Problem requirements:
Only the lines containing "https" should appear in the answer, copied from the listing below.

Provided records:
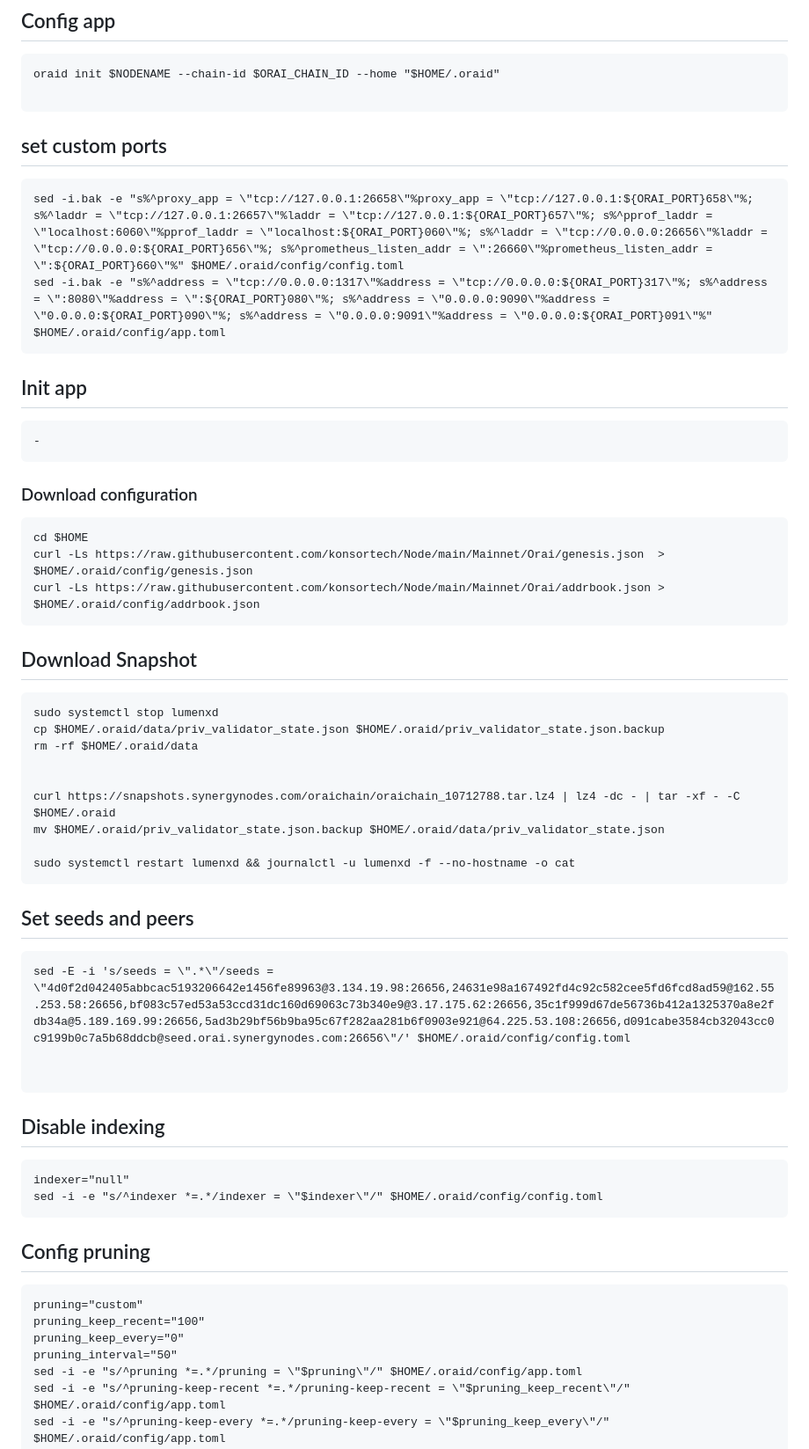
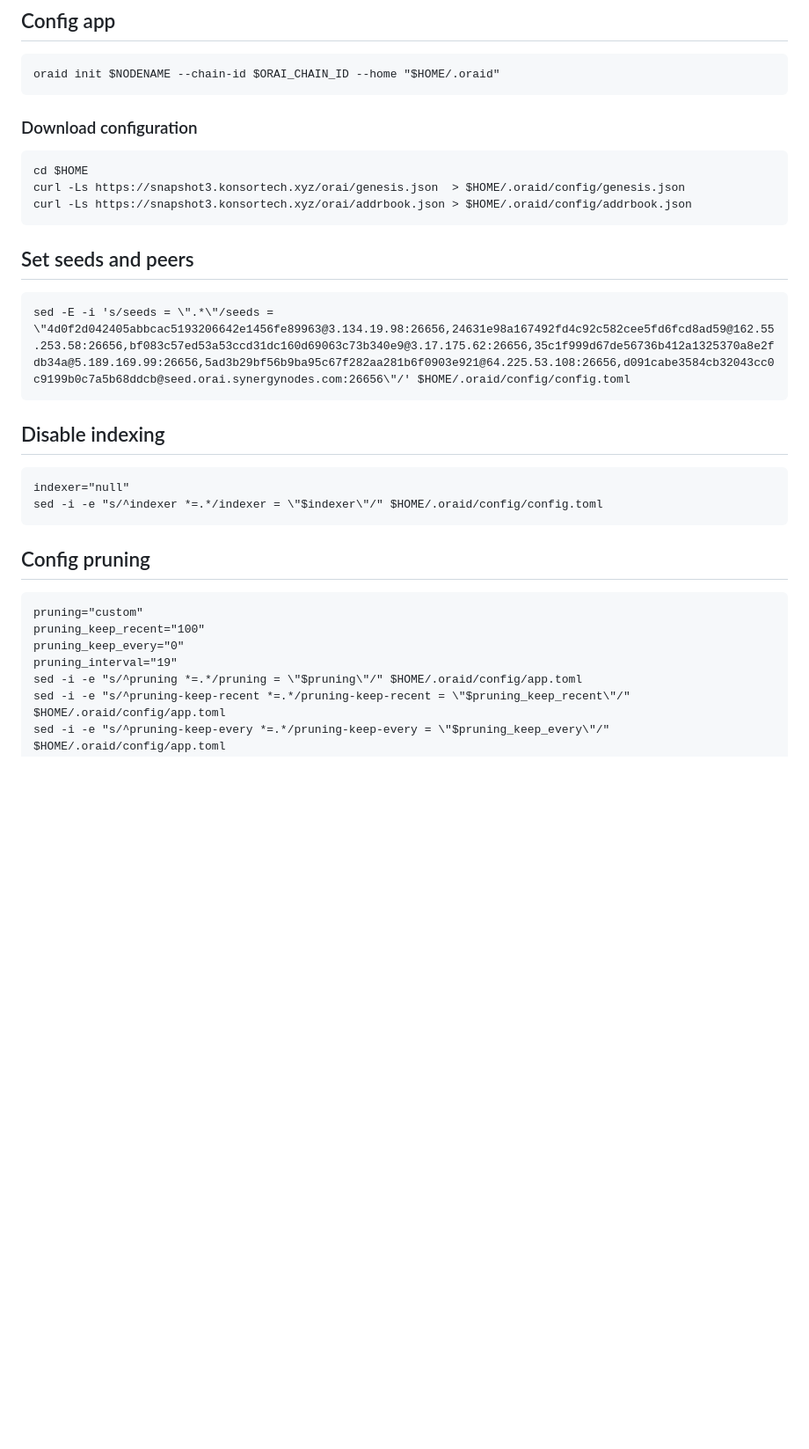
Before and after one commit to konsortech/Node, a Markdown page: Mainnet/Orai/readme.md, the part around the change printed below. Shown: that part at 88% size. GitHub-like rendering; blank space fills up the shorter version.

````diff
--- a/Mainnet/Orai/readme.md
+++ b/Mainnet/Orai/readme.md
@@ -55,44 +53,18 @@ make install
 ## Config app
 ```
 oraid init $NODENAME --chain-id $ORAI_CHAIN_ID --home "$HOME/.oraid"
-
-```
-## set custom ports
-```
-sed -i.bak -e "s%^proxy_app = \"tcp://127.0.0.1:26658\"%proxy_app = \"tcp://127.0.0.1:${ORAI_PORT}658\"%; s%^laddr = \"tcp://127.0.0.1:26657\"%laddr = \"tcp://127.0.0.1:${ORAI_PORT}657\"%; s%^pprof_laddr = \"localhost:6060\"%pprof_laddr = \"localhost:${ORAI_PORT}060\"%; s%^laddr = \"tcp://0.0.0.0:26656\"%laddr = \"tcp://0.0.0.0:${ORAI_PORT}656\"%; s%^prometheus_listen_addr = \":26660\"%prometheus_listen_addr = \":${ORAI_PORT}660\"%" $HOME/.oraid/config/config.toml
-sed -i.bak -e "s%^address = \"tcp://0.0.0.0:1317\"%address = \"tcp://0.0.0.0:${ORAI_PORT}317\"%; s%^address = \":8080\"%address = \":${ORAI_PORT}080\"%; s%^address = \"0.0.0.0:9090\"%address = \"0.0.0.0:${ORAI_PORT}090\"%; s%^address = \"0.0.0.0:9091\"%address = \"0.0.0.0:${ORAI_PORT}091\"%" $HOME/.oraid/config/app.toml
-```
-
-## Init app
-```
--
 ```
 
 ### Download configuration
 ```
 cd $HOME
-curl -Ls https://raw.githubusercontent.com/konsortech/Node/main/Mainnet/Orai/genesis.json  > $HOME/.oraid/config/genesis.json
-curl -Ls https://raw.githubusercontent.com/konsortech/Node/main/Mainnet/Orai/addrbook.json > $HOME/.oraid/config/addrbook.json
-```
-
-## Download Snapshot
-```
-sudo systemctl stop lumenxd
-cp $HOME/.oraid/data/priv_validator_state.json $HOME/.oraid/priv_validator_state.json.backup
-rm -rf $HOME/.oraid/data
-
-
-curl https://snapshots.synergynodes.com/oraichain/oraichain_10712788.tar.lz4 | lz4 -dc - | tar -xf - -C $HOME/.oraid
-mv $HOME/.oraid/priv_validator_state.json.backup $HOME/.oraid/data/priv_validator_state.json
-
-sudo systemctl restart lumenxd && journalctl -u lumenxd -f --no-hostname -o cat
+curl -Ls https://snapshot3.konsortech.xyz/orai/genesis.json  > $HOME/.oraid/config/genesis.json
+curl -Ls https://snapshot3.konsortech.xyz/orai/addrbook.json > $HOME/.oraid/config/addrbook.json
 ```
 
 ## Set seeds and peers
 ```
 sed -E -i 's/seeds = \".*\"/seeds = \"4d0f2d042405abbcac5193206642e1456fe89963@3.134.19.98:26656,24631e98a167492fd4c92c582cee5fd6fcd8ad59@162.55.253.58:26656,bf083c57ed53a53ccd31dc160d69063c73b340e9@3.17.175.62:26656,35c1f999d67de56736b412a1325370a8e2fdb34a@5.189.169.99:26656,5ad3b29bf56b9ba95c67f282aa281b6f0903e921@64.225.53.108:26656,d091cabe3584cb32043cc0c9199b0c7a5b68ddcb@seed.orai.synergynodes.com:26656\"/' $HOME/.oraid/config/config.toml
-
-
 ```
 
 ## Disable indexing
@@ -106,7 +78,7 @@ sed -i -e "s/^indexer *=.*/indexer = \"$indexer\"/" $HOME/.oraid/config/config.t
 pruning="custom"
 pruning_keep_recent="100"
 pruning_keep_every="0"
-pruning_interval="50"
+pruning_interval="19"
 sed -i -e "s/^pruning *=.*/pruning = \"$pruning\"/" $HOME/.oraid/config/app.toml
 sed -i -e "s/^pruning-keep-recent *=.*/pruning-keep-recent = \"$pruning_keep_recent\"/" $HOME/.oraid/config/app.toml
 sed -i -e "s/^pruning-keep-every *=.*/pruning-keep-every = \"$pruning_keep_every\"/" $HOME/.oraid/config/app.toml
````
Also changed, not shown: other parts of Mainnet/Orai/readme.md (+0 -2 lines).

Exercise solution:
-curl -Ls https://raw.githubusercontent.com/konsortech/Node/main/Mainnet/Orai/genesis.json  > $HOME/.oraid/config/genesis.json
-curl -Ls https://raw.githubusercontent.com/konsortech/Node/main/Mainnet/Orai/addrbook.json > $HOME/.oraid/config/addrbook.json
-curl https://snapshots.synergynodes.com/oraichain/oraichain_10712788.tar.lz4 | lz4 -dc - | tar -xf - -C $HOME/.oraid
+curl -Ls https://snapshot3.konsortech.xyz/orai/genesis.json  > $HOME/.oraid/config/genesis.json
+curl -Ls https://snapshot3.konsortech.xyz/orai/addrbook.json > $HOME/.oraid/config/addrbook.json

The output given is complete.